- [AIM OF THE TASK]:
Could you give back every entry below exactly, with the pictures dropped?

#### EXERCISE DATA

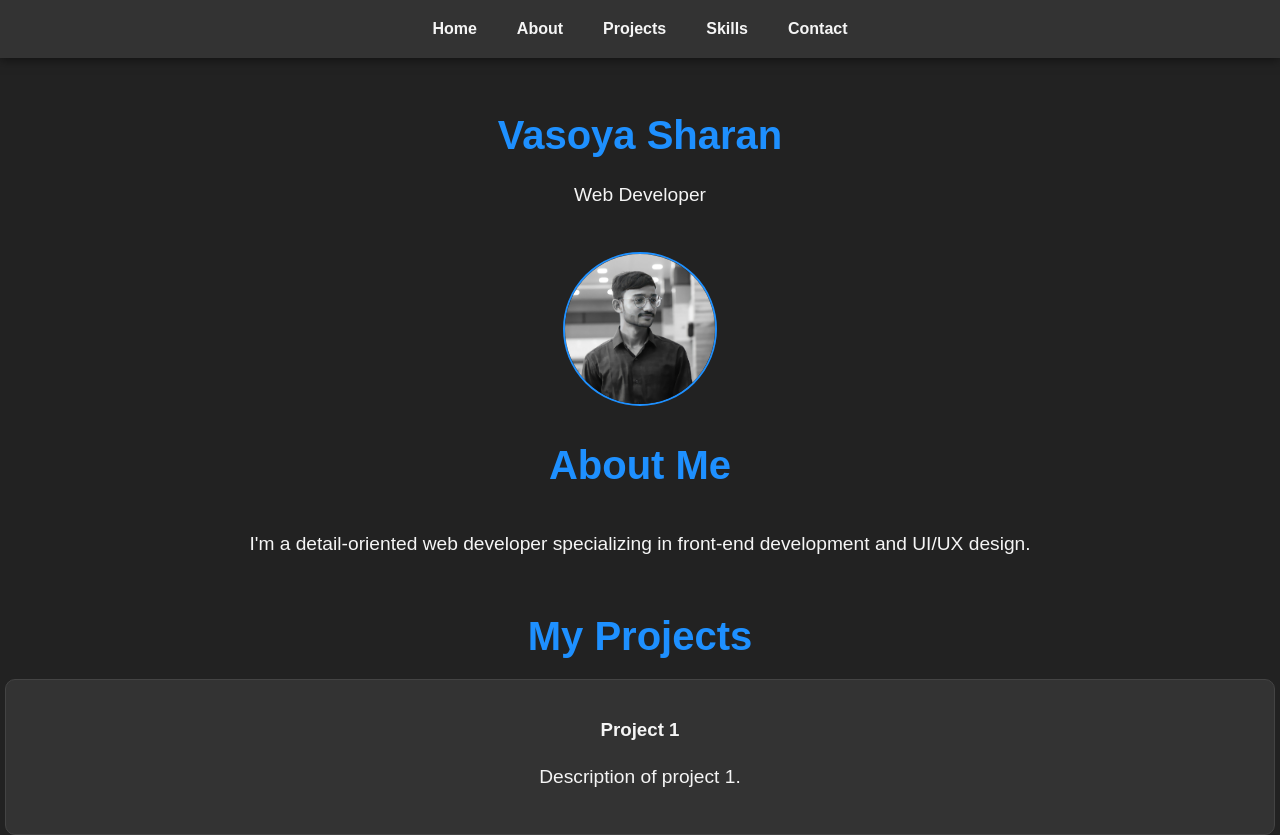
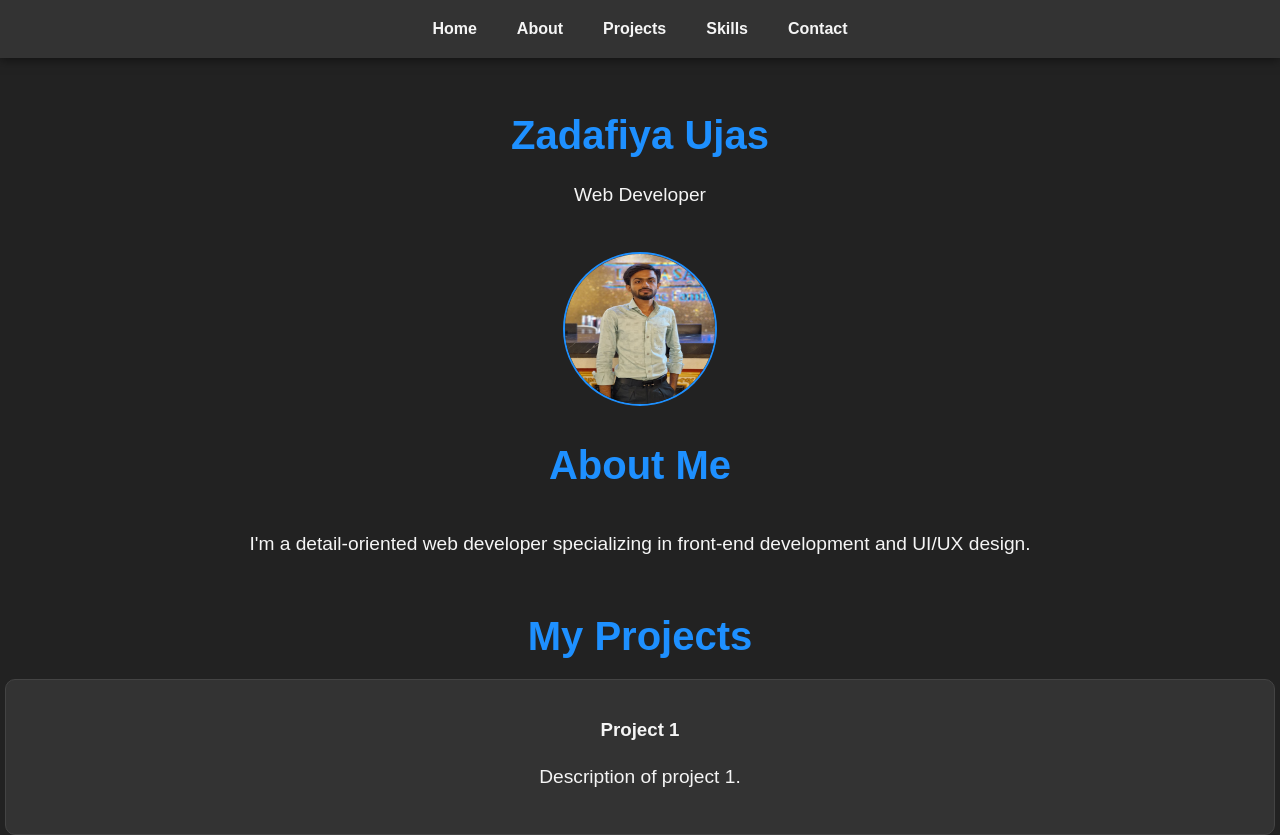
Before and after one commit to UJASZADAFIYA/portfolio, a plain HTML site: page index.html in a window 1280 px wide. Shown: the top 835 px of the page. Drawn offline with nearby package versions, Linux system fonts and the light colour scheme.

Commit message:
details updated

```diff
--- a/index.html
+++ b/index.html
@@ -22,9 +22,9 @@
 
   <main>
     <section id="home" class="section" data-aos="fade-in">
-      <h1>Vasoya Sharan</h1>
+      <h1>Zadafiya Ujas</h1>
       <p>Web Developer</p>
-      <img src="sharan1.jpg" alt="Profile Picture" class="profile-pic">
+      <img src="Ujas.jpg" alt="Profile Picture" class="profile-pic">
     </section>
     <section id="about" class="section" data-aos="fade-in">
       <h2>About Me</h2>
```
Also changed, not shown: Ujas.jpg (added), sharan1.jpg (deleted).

########

- [EXERCISE ANSWER]:
Before and after one commit to UJASZADAFIYA/portfolio, a plain HTML site: page index.html in a window 1280 px wide. Shown: the top 835 px of the page. Drawn offline with nearby package versions, Linux system fonts and the light colour scheme.

Commit message:
details updated

```diff
--- a/index.html
+++ b/index.html
@@ -22,9 +22,9 @@
 
   <main>
     <section id="home" class="section" data-aos="fade-in">
-      <h1>Vasoya Sharan</h1>
+      <h1>Zadafiya Ujas</h1>
       <p>Web Developer</p>
-      <img src="sharan1.jpg" alt="Profile Picture" class="profile-pic">
+      <img src="Ujas.jpg" alt="Profile Picture" class="profile-pic">
     </section>
     <section id="about" class="section" data-aos="fade-in">
       <h2>About Me</h2>
```
Also changed, not shown: Ujas.jpg (added), sharan1.jpg (deleted).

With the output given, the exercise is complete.